As we age, we can experience blurred vision, loss of balance, shakiness, and muscle atrophy. That means we become more vulnerable to falling down and suffering injury or even death.
In 2013, 2.5 million nonfatal falls among older adults were treated in emergency departments and more than 734,000 of these patients were hospitalizer, according to data from the Centers for Disease Control and Prevention.
- One out of three older adults (those aged 65 or older) falls each year1 but less than half talk to their healthcare providers about it.
- Among older adults, falls are the leading cause of both fatal and nonfatal injuries.
- In 2012, the direct medical costs of falls, adjusted for inflation, were $30 billion.
One of the most common places where senior citizens experience falls is in their own home. There are things you can do to make your home less hazardous, such as installing thick carpeting in place of wood floors and installing handrails in hallways and bathrooms. Add nightlights and bright overhead lighting to aid your ability to see clearly what’s ahead and what’s beneath you. Be especially careful around stairs. Ideally, your retirement home should have no stairs to navigate.
How You Can Prevent Your
Bones from Going Brittle
Another thing you can do is strengthen your bones. Regular exercise and a nutrient-rich diet can help.
The demographic segment most at risk of bone fractures and osteoporosis is white women over age 65. The findings of the Women’s Health Initiative Study suggest that post-menopausal women can significantly reduce their risk of hip fractures by taking calcium and vitamin D supplements. Specifically, 1,000 mg of calcium carbonate daily and between 400 IU and 1,000 IU of vitamin D. Researchers concluded that women who take these supplements for at least five years are 38% less likely to fracture their hip.
Milk May Not Do Your Body Good After All
Milk contains vitamin D and calcium. Therefore, it ought to help make your bones strong. But does it?
We’ve certainly been told that it does. The dairy industry has launched national advertising campaigns telling us that milk “does a body good.” For decades, the government has advised us to drink milk as part of a balanced diet. School districts have forced milk on hapless public school students, often giving them no other beverage choices at lunch.
However, it turns out that milk doesn’t deliver on many of its supposed health benefits. A new study in the British Medical Journal found that milk consumption actually increased – not decreased – the risk of bone fracture. Women who drank three or more glasses of milk per day were 60% likelier to suffer a hip fracture than women who drank less than one glass of milk per day.

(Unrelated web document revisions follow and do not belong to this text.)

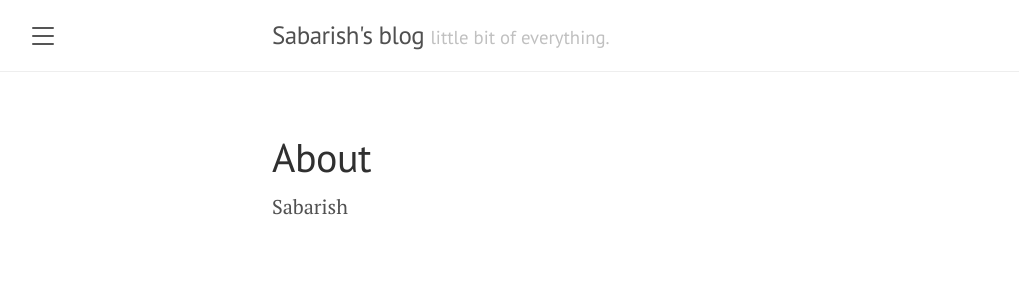
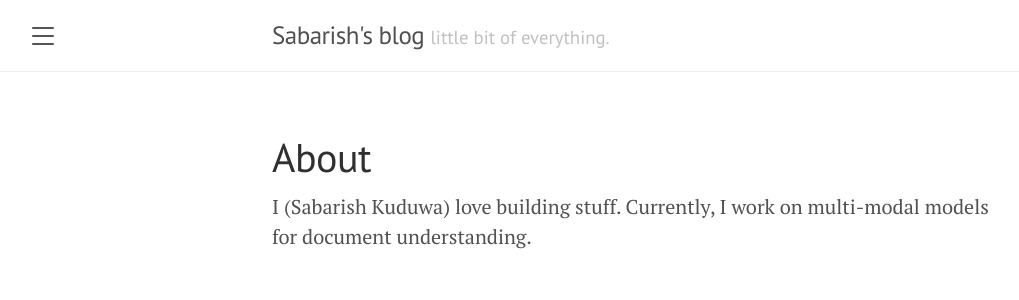
Before and after one commit to sks3i/sks3i.github.io, a Jekyll site: the page built from about.md, in a window 1280 px wide. Shown: the top 300 px of the page, without its empty margins (8-1027 px from the left). Built offline with Jekyll 4.4.1, drawn with Linux system fonts in a browser that asks for light colours.

Commit message:
add bit more information for about me

```diff
--- a/about.md
+++ b/about.md
@@ -3,4 +3,4 @@ layout: page
 title: About
 ---
 
-Sabarish
+I (Sabarish Kuduwa) love building stuff. Currently, I work on multi-modal models for document understanding.
```
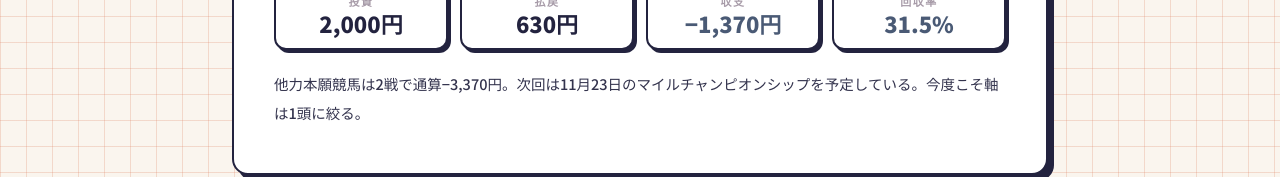
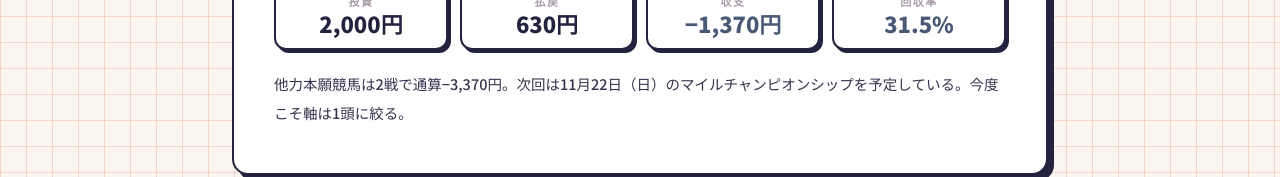
Before and after one commit to tayooo23/tayooo-com, a plain HTML site: page blog/elizabeth-queen-cup-2026/index.html in a window 1280 px wide. Shown: the part 2662-2839 px from the top of the page. Drawn offline with Linux system fonts and the light colour scheme.

Commit message:
マイルCSの日付を11月22日に修正

```diff
--- a/blog/elizabeth-queen-cup-2026/index.html
+++ b/blog/elizabeth-queen-cup-2026/index.html
@@ -136,7 +136,7 @@
       <div class="b neg"><div class="l">収支</div><div class="v">−1,370円</div></div>
       <div class="b neg"><div class="l">回収率</div><div class="v">31.5%</div></div>
     </div>
-    <p>他力本願競馬は2戦で通算−3,370円。次回は11月23日のマイルチャンピオンシップを予定している。今度こそ軸は1頭に絞る。</p>
+    <p>他力本願競馬は2戦で通算−3,370円。次回は11月22日（日）のマイルチャンピオンシップを予定している。今度こそ軸は1頭に絞る。</p>
   </article>
   <div class="toindex"><a href="/blog/">記事一覧へ</a></div>
   <footer><a href="/">© 2026 TAYOOO</a></footer>
```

Worse, the study’s authors discovered that regular milk drinkers were likely to die earlier than people who drank little or no milk. Women who consumed at least three glass of milk daily were 90% more likely to die from cardiovascular disease and had a 44% greater risk of succumbing to some form of cancer.
The underlying problem with milk, despite being packed with nutrients, may be that our bodies have difficulty processing lactose. Yogurt may be a much healthier option than milk. Yogurt contains much less lactose than milk, and it’s made with Lactobaccillus bacteria, which consume lactose and converts it into lactic acid.
When It’s Okay to Take Vitamin K
You don’t hear much about vitamin K. It is, however, an important nutrient. Particularly for the elderly. Vitamin K helps fortify your tissue and bones, and research indicates that it can fight osteoporosis. It also plays a big part in the formation and control of blood clots. A shortage of vitamin K may be indicated by nosebleeds and internal bleeding
Leafy green vegetables, celery, egg yolks, bacon, liver, green tea, and coffee are potential sources of vitamin K. You can also take it in supplement form, but it should only be taken in recommended doses. Unlike vitamin C, which can safely be taken in multiples of the Recommended Daily Allowance, vitamin K is harmful when taken in excess. It can cause anemia in extreme cases.